From this you will perceive that a speedy peace is not in my view. Indeed it is not. I know the Enemy too well; they will not seriously think of Peace (tho' they will never cease in their attempts to divide and disunite the parties, which I well know they are endeavoring at now) while they have the least glimmering of hope left; unless it is, on the terms of America again submiting to the British Yoke and France relinquishing the Islands she has taken. Such a Peace I presume will never take place; I am sure it cannot, while America continues united.
It is said that young Mr. Laurens was gone from Carolina to Congress and as Mr. Laurens the elder, has not yet arrived there seems to be too much reason to apprehend his having met with some unhappy accident at Sea.

[salute] Adieu.

[signed] W. Lee
RC (Adams Papers;) endorsed: “Mr W. Lee July 8. ansd 20”; in CFA's hand: “1780.”
1. JA enclosed the forged letter from Clinton to Lord George Germain in his letter to Edmund Jenings of 30 May (Adams Papers, enclosure not found). For a brief publication history of the Clinton letter, see JA's letter of 21 May to C. W. F. Dumas, note 1 (above).
2. Therefore it [Congress] has determined upon on such letters as this, which cannot deceive the public for a moment, to better advance its war effort.
3. Jean Luzac.
4. A false report.

Docno: ADMS-06-09-02-0303

Author: Lynch, Mark
Recipient: Adams, John
Date: 1780-07-08

From Mark Lynch

[salute] Sir
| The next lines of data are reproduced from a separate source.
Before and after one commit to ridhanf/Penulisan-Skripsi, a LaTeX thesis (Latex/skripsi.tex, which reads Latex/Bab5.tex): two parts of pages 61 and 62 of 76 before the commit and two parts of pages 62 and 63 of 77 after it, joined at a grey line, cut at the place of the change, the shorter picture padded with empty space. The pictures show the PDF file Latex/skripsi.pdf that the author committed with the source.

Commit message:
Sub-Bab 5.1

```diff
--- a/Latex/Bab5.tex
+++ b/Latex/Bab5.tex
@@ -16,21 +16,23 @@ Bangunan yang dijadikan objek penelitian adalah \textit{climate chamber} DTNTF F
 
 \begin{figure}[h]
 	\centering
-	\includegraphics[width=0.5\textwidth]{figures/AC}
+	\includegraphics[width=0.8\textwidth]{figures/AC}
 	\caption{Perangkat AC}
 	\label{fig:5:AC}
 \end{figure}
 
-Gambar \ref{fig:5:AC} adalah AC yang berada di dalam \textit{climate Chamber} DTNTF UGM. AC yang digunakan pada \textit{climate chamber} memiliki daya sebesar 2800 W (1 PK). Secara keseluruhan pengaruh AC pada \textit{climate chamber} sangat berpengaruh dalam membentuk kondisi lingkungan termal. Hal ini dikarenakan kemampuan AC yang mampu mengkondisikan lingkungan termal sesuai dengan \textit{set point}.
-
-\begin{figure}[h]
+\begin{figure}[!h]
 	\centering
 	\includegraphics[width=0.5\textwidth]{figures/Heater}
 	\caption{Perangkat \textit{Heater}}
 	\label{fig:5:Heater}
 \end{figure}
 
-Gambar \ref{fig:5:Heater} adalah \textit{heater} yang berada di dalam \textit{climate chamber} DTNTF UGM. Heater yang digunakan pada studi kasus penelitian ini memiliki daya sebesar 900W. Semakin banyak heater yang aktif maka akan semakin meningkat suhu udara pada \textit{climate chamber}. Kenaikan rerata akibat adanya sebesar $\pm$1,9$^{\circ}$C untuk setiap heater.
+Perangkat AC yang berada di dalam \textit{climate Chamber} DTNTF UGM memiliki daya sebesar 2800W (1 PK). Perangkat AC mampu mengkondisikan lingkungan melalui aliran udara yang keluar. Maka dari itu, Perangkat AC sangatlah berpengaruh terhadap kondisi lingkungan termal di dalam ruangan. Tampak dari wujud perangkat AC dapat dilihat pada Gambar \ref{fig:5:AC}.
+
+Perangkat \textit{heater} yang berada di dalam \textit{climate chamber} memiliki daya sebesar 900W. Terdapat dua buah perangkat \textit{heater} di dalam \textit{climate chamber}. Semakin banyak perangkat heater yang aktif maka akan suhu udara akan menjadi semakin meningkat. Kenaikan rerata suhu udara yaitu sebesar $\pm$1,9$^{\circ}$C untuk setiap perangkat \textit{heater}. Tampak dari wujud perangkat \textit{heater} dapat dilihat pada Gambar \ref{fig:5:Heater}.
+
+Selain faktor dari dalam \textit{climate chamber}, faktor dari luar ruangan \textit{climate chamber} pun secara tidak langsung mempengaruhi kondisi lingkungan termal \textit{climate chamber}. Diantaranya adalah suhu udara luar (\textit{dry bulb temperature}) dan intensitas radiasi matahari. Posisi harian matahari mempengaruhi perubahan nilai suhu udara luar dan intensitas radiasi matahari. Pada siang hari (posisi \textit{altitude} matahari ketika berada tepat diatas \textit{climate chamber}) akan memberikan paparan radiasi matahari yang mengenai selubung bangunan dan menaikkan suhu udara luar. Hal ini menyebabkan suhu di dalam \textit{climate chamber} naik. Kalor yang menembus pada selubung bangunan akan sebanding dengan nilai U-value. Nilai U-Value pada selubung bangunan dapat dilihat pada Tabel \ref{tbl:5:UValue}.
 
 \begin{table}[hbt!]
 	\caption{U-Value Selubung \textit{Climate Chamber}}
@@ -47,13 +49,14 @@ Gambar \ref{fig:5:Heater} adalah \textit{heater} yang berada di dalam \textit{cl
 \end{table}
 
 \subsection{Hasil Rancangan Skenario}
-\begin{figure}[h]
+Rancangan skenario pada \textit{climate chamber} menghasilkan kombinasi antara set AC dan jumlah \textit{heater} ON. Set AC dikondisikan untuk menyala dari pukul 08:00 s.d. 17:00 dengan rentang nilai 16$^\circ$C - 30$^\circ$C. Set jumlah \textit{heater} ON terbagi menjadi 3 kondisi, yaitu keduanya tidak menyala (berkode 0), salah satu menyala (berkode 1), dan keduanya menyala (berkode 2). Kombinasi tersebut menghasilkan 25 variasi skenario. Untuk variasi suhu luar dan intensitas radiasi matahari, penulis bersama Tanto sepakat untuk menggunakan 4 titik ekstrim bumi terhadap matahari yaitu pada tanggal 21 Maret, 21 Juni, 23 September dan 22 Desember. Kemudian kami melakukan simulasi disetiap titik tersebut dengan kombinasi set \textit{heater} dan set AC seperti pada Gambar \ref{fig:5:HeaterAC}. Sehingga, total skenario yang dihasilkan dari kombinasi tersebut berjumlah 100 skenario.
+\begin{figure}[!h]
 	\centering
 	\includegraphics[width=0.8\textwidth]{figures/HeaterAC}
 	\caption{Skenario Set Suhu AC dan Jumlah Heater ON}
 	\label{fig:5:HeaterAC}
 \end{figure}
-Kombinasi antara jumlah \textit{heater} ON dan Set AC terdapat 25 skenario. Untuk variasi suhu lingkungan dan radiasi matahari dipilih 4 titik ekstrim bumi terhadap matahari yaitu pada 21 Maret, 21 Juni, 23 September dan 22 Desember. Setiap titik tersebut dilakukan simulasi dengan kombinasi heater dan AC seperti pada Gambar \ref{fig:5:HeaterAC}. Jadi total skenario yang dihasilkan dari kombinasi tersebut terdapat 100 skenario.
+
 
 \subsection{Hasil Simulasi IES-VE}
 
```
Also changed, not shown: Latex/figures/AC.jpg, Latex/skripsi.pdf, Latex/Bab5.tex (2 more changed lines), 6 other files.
I have the favor to acquaint you that pursuant to the directions of Philip Mazzei Esqr. I have Sent you by the Diligence that parted { 504 } hence this morning for Paris, a Small case to your adress containing 7 Vol. in 4to. which Said friend left with me at his departure from this place. I have given Said case in the care of a young Man, Mr. John Kirwan, who is going to the Irish college of Paris, he brings it as part of his own effects, otherwise it coud not go by the Diligence, which carries none but what belongs to Such as go in it. And as he was obliged to pay the carriage here, you will be pleased to Reimburse him 6 Livers 15s for carriage of Said case from hence to Paris. I Shall be obliged to you to own me the receipt of these books, and Shall also esteem your mentioning if Mr. Mazzei be parted from Paris. By the last letter I had from him, he Says he intended setting out for Italy the 27 Ultimo.1
I presume to benefit of this opportunity to make you a tender of my best Service here, where I am a Resident in trade these 28 years. I Sincerely wish it may be agreable to you, and Shoud be extremely happy in having frequent occasions of demonstrating to you how truely and Respectfully I am Sir Your Excellency's most humble & most obedient Servant
[signed] M: Lynch
1. The books sent by Lynch have not been identified. JA wrote a brief reply, dated 28 July (LbC, Adams Papers), to thank Lynch for his efforts and confirm Mazzei's departure for Italy. No further letters between the two men have been found.
Cite web page as: Founding Families: Digital Editions of the Papers of the Winthrops and the Adamses, ed.C. James Taylor. Boston: Massachusetts Historical Society, 2014.
http://www.masshist.org/apde2/